- Ill Girl: Amy, who has Green Lung. Her illness drives her motivation to find a possible cure. After Aquino successfully makes one, she's no longer this.
- Kill and Replace: Danton plans on doing this to Tiberius so she can bring down the Aristocracy from the inside.
- Mercy Kill: Given to the technician, Milton, right at the beginning of the game. Optionally given to Denby as a way of sparing him from being tortured further.
- Multiple Endings: As with most Wadjet Eye games. Shardlight has three, one of which is clearly intended to be the ideal one.
- Omnicidal Neutral: Amy can choose to embrace this at the end of the game by killing Tiberius and then backstabbing Dalton for good measure. Since they're both extremists, this can be considered a good thing.
- The Revolution Will Not Be Civilized: Danton is arguably the personification of this trope to the point.
- Somewhat foreshadowed by the fact her name is a very obvious reference to Georges Danton, one of the French Revolutionaries. Who, coincidentally, ended up being executed by another faction of French Revolutionaries.
- Scenery Gorn: And how! Everything is ruined in Shardlight's world, and the game makes no attempt to hide it or pretty up the picture. Crumbling buildings are everywhere, the sky is permanently yellow and every skyline view has devastation as far as the eye can see.
- Shout-Out: One of the books you can read is The Nature of Man, by T. N. Juan.Some have given examples of extreme changes in people, driven by such motives as revenge, love, fear, or regret. However, it cannot be universally agreed upon which of these things can truly change the nature of man.
- Take a Third Option: The ending. Tiberius and Danton fight and, being mostly matched in skill, it comes to Amy to choose whom of the two to kill and how to end the game. But Amy can take the option to kill both - which in fact gives the best ending.

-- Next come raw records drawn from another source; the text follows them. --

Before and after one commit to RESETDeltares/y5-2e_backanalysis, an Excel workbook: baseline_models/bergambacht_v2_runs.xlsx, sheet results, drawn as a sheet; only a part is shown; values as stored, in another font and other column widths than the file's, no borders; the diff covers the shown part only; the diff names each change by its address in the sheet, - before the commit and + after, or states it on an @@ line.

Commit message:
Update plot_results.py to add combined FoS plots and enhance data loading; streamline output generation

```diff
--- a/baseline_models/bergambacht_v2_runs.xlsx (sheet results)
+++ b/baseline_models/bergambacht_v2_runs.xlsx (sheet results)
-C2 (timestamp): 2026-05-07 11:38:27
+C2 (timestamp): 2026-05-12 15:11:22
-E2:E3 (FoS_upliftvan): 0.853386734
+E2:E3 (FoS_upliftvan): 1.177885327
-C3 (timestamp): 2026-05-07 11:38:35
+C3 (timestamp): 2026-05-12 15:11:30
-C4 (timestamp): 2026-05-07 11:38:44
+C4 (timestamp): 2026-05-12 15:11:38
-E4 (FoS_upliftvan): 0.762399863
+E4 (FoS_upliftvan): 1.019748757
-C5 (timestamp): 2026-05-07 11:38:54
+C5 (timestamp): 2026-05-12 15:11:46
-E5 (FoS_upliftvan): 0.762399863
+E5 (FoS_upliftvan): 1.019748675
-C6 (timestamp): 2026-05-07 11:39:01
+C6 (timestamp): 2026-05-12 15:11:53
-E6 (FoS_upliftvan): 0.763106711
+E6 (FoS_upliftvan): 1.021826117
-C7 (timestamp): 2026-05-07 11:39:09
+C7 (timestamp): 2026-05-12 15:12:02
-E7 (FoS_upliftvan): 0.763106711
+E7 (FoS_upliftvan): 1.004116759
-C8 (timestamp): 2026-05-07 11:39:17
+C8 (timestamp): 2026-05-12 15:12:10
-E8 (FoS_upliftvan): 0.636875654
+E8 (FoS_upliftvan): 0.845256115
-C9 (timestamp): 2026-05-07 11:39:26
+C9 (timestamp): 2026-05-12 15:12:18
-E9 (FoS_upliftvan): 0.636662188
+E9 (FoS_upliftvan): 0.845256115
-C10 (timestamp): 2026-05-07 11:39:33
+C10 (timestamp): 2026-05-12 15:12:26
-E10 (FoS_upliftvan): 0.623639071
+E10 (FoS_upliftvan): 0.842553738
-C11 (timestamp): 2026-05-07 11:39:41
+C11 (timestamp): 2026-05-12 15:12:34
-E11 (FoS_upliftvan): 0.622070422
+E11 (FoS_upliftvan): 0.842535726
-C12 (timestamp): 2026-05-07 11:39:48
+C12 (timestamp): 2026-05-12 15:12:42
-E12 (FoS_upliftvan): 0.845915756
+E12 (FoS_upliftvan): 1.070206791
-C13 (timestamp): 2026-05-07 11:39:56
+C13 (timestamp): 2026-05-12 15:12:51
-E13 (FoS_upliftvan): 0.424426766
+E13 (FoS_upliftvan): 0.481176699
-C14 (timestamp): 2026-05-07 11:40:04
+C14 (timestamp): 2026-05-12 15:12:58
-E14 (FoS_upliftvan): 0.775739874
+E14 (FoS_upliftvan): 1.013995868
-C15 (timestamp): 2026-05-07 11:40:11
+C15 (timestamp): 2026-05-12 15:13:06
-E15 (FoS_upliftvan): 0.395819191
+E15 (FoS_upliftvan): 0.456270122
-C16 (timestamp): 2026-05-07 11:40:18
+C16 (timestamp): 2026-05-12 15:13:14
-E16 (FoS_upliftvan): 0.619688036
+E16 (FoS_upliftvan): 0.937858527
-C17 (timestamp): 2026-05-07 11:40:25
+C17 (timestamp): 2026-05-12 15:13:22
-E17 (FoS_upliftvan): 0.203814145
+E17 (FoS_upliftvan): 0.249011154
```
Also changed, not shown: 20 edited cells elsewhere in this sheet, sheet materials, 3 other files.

- Tragic Keepsake: The Quicksilver, an old model car Amy and her father spent their time tinkering with before he passed away. In the story's present time, it's held up in Amy's garage gathering dust due to being unable to find the proper components for such a model. During her hallucinogenic trip in the Acolytes of the Reaper, Amy reveals her guilt of never finishing, believing it would let her father down. He (or, a hallucination of him) quickly shuts that down.
- What Happened to the Mouse?: We never find out what happens to Gordon and the experiment performed on him.
- What Measure Is a Mook?: Several puzzles involve killing members of the Aristocracy's guards, who are mostly shown to be decent guys just doing their jobs. The narrative doesn't comment on this, which stands out because it does comment on Amy being shaken up even over mercy kills.
- What the Hell, Hero?: During the final showdown Danton really goes nuts with her sword, and the brutality of her attacks clearly cause Amy to be shocked at the needless bloodshed.
- Wrench Wench: Amy, like her father before her. Her knowledge of machinery helps many times throughout the story. Additionally, she can distinguish any car, including their model and year, should the player examine them.